AVAILABLE DATA
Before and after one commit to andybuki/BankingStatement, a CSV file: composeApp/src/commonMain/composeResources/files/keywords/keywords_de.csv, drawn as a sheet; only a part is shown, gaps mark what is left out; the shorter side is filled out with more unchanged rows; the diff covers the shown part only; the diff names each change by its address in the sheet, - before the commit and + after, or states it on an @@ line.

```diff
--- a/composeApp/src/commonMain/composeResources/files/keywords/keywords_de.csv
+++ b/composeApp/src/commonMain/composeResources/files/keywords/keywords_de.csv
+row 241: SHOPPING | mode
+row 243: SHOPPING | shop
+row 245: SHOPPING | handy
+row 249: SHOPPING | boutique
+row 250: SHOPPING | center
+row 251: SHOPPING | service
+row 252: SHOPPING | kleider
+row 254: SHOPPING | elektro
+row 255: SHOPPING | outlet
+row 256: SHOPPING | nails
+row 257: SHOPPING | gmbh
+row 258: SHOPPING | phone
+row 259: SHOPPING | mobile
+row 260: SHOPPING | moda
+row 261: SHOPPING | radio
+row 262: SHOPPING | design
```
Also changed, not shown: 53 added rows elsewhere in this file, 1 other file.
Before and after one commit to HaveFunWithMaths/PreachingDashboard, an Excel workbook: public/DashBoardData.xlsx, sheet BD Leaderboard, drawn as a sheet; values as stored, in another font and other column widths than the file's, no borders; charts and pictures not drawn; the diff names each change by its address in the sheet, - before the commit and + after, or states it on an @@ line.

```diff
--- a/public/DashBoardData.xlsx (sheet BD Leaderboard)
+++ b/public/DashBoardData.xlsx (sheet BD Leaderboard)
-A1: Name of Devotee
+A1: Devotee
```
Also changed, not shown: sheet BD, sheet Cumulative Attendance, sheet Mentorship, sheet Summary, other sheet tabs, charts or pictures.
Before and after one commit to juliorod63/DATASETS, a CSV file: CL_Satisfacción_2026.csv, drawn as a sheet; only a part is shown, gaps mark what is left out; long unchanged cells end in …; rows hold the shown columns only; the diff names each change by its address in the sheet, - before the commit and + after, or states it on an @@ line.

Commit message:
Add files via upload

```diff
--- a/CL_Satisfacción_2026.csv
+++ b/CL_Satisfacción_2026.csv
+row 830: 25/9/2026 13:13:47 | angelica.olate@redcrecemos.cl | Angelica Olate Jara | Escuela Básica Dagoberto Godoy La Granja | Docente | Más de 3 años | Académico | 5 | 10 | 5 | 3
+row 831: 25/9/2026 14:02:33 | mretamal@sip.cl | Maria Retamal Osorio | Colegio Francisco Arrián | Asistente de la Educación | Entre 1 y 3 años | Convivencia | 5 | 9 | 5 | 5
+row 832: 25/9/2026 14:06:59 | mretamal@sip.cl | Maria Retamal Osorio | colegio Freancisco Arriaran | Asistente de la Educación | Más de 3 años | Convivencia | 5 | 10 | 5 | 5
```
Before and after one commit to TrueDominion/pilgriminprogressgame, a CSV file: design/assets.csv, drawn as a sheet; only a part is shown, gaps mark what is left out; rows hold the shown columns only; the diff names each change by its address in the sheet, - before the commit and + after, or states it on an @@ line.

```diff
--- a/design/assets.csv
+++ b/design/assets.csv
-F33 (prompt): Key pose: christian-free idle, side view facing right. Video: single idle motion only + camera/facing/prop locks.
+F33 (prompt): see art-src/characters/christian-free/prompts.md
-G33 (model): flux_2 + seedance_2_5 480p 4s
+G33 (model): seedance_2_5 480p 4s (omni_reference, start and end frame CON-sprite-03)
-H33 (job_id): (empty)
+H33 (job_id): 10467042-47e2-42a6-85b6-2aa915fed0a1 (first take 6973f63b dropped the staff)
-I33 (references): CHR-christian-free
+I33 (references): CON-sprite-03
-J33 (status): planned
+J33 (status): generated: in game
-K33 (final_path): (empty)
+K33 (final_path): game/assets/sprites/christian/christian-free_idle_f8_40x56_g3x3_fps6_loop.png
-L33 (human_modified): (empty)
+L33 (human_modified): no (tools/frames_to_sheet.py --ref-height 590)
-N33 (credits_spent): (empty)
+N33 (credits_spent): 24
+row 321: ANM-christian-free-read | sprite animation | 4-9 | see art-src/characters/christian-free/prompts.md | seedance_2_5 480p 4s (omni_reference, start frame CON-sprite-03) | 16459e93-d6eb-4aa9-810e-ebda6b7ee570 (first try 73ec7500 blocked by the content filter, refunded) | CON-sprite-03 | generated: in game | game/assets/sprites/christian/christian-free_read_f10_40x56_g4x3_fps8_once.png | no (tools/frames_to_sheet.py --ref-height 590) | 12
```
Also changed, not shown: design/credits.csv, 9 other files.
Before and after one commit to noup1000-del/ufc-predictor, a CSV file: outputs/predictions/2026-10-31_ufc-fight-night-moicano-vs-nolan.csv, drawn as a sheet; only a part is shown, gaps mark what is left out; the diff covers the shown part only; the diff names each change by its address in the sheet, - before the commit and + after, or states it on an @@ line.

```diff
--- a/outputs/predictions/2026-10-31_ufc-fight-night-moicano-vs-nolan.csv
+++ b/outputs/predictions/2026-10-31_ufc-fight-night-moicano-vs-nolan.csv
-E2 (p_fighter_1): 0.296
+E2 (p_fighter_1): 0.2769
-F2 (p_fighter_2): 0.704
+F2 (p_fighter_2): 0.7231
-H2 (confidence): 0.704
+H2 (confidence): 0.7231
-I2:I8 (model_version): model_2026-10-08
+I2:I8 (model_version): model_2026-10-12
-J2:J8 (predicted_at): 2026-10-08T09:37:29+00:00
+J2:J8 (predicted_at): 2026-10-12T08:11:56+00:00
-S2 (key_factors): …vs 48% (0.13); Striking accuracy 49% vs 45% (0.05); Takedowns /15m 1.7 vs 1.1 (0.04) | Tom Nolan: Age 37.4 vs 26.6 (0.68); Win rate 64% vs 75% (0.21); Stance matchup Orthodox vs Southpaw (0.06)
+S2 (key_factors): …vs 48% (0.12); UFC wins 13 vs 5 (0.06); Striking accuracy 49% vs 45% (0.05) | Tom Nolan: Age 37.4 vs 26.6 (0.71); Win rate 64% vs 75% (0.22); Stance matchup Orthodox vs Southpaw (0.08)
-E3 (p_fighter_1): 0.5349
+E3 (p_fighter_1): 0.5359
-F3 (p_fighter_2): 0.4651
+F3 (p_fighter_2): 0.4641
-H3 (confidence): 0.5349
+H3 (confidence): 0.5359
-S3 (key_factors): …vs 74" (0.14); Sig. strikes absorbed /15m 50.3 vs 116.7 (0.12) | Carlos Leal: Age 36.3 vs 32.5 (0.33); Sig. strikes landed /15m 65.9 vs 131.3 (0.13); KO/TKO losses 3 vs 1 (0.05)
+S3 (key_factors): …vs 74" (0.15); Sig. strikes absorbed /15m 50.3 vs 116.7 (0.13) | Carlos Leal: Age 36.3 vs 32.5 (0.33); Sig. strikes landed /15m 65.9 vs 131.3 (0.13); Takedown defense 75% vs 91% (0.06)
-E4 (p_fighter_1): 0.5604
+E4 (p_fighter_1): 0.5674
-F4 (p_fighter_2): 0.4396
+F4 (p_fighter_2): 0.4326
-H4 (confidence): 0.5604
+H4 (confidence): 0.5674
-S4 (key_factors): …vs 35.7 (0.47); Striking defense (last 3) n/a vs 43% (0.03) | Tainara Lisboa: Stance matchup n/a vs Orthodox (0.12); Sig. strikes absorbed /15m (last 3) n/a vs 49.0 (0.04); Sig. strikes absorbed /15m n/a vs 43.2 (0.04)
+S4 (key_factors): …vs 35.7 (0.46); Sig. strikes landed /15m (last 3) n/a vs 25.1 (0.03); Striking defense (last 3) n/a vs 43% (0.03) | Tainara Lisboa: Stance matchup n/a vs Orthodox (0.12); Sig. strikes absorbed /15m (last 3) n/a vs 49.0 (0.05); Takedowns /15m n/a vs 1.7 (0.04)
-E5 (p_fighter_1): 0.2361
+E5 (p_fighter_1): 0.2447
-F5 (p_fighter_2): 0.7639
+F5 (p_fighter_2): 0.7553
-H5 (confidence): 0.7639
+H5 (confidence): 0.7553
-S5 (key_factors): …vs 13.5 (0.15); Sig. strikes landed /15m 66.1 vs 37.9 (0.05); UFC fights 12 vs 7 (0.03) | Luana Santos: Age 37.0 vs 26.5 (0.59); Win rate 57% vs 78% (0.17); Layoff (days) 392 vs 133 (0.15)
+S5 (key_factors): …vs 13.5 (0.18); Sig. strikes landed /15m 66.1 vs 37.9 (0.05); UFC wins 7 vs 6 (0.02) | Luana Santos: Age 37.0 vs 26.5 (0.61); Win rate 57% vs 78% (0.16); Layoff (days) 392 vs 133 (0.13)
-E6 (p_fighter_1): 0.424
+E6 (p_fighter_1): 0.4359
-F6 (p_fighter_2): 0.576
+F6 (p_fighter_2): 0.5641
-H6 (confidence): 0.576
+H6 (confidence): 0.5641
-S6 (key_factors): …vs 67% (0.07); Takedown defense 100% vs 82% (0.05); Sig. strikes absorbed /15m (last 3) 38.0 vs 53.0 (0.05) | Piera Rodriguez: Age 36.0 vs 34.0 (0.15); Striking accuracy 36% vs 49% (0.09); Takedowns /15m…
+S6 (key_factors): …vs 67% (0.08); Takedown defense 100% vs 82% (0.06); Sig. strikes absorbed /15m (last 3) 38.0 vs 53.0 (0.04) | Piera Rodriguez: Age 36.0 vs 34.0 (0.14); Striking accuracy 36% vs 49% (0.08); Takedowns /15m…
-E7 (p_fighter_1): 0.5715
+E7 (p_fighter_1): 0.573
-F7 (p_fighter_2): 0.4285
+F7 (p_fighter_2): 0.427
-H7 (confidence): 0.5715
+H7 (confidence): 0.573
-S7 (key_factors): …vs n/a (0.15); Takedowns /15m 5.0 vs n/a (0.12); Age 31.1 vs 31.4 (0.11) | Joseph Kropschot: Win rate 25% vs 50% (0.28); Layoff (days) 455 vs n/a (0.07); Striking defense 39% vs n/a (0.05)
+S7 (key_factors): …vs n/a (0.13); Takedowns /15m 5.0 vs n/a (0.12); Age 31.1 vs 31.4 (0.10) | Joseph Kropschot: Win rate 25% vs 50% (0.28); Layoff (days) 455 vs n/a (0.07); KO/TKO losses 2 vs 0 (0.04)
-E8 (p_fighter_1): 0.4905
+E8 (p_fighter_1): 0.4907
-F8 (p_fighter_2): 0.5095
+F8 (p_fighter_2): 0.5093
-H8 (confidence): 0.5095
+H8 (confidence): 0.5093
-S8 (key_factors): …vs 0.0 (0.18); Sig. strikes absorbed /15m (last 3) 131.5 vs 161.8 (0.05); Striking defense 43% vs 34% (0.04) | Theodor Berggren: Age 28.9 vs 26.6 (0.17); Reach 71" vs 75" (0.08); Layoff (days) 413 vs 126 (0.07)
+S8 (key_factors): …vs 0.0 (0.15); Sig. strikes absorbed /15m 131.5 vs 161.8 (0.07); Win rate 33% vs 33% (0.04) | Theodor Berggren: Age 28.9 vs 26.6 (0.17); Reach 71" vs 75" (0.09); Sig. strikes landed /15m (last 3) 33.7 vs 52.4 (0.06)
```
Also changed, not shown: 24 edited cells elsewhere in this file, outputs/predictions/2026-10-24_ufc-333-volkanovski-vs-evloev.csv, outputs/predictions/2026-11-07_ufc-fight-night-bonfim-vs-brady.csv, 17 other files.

ACTIVITY
Please filter the entries above down to the lines holding "keywords" and copy them.

RESULT FOR THIS EXERCISE
Before and after one commit to andybuki/BankingStatement, a CSV file: composeApp/src/commonMain/composeResources/files/keywords/keywords_de.csv, drawn as a sheet; only a part is shown, gaps mark what is left out; the shorter side is filled out with more unchanged rows; the diff covers the shown part only; the diff names each change by its address in the sheet, - before the commit and + after, or states it on an @@ line.
--- a/composeApp/src/commonMain/composeResources/files/keywords/keywords_de.csv
+++ b/composeApp/src/commonMain/composeResources/files/keywords/keywords_de.csv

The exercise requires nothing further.